# Data section:
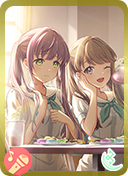
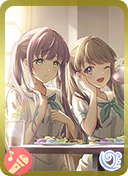
add new grand prix cards

Changed region(s): [[0.75, 0.8239, 0.9688, 0.9943]]

diff --git a/public/cardcheck.html b/public/cardcheck.html
@@ -1079,7 +1079,20 @@
                                     <img class="overlay" src="/overlay/grandprix.png" />
                                 </div>
                             </div>
-                            <div class="empty"></div>
+                            <div class="card kozue__common__sr">
+                                <div class="overlay">
+                                    <img class="cardimg" src="/common/kozue/sr/teacher.png" />
+                                </div>
+                                <div class="overlay opacity60">
+                                    <img class="overlay" src="/overlay/sr_plus0.png" />
+                                </div>
+                                <div class="overlay invisible">
+                                    <img class="overlay" src="/limitbreak/limitbreak1.png" />
+                                </div>
+                                <div class="overlay opacity60">
+                                    <img class="overlay" src="/overlay/grandprix.png" />
+                                </div>
+                            </div>
                             <div class="empty"></div>
                         </div>
                         <div class="card__section sr__section">
@@ -2829,7 +2842,20 @@
                                     <img class="overlay" src="/limitbreak/limitbreak1.png" />
                                 </div>
                             </div>
-                            <div class="empty"></div>
+                            <div class="card megumi__common__ur">
+                                <div class="overlay">
+                                    <img class="cardimg" src="/common/megumi/ur/teacher.png" />
+                                </div>
+                                <div class="overlay opacity60">
+                                    <img class="overlay" src="/overlay/ur_plus0.png" />
+                                </div>
+                                <div class="overlay invisible">
+                                    <img class="overlay" src="/limitbreak/limitbreak1.png" />
+                                </div>
+                                <div class="overlay opacity60">
+                                    <img class="overlay" src="/overlay/grandprix.png" />
+                                </div>
+                            </div>
                         </div>
                         <div class="card__section ur__section"></div>
                         <div class="card__section ur__section"></div>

# Directions:
Give back every record above word for word; the pictures have no place in it.

# Response below:
add new grand prix cards

Changed region(s): [[0.75, 0.8239, 0.9688, 0.9943]]

diff --git a/public/cardcheck.html b/public/cardcheck.html
@@ -1079,7 +1079,20 @@
                                     <img class="overlay" src="/overlay/grandprix.png" />
                                 </div>
                             </div>
-                            <div class="empty"></div>
+                            <div class="card kozue__common__sr">
+                                <div class="overlay">
+                                    <img class="cardimg" src="/common/kozue/sr/teacher.png" />
+                                </div>
+                                <div class="overlay opacity60">
+                                    <img class="overlay" src="/overlay/sr_plus0.png" />
+                                </div>
+                                <div class="overlay invisible">
+                                    <img class="overlay" src="/limitbreak/limitbreak1.png" />
+                                </div>
+                                <div class="overlay opacity60">
+                                    <img class="overlay" src="/overlay/grandprix.png" />
+                                </div>
+                            </div>
                             <div class="empty"></div>
                         </div>
                         <div class="card__section sr__section">
@@ -2829,7 +2842,20 @@
                                     <img class="overlay" src="/limitbreak/limitbreak1.png" />
                                 </div>
                             </div>
-                            <div class="empty"></div>
+                            <div class="card megumi__common__ur">
+                                <div class="overlay">
+                                    <img class="cardimg" src="/common/megumi/ur/teacher.png" />
+                                </div>
+                                <div class="overlay opacity60">
+                                    <img class="overlay" src="/overlay/ur_plus0.png" />
+                                </div>
+                                <div class="overlay invisible">
+                                    <img class="overlay" src="/limitbreak/limitbreak1.png" />
+                                </div>
+                                <div class="overlay opacity60">
+                                    <img class="overlay" src="/overlay/grandprix.png" />
+                                </div>
+                            </div>
                         </div>
                         <div class="card__section ur__section"></div>
                         <div class="card__section ur__section"></div>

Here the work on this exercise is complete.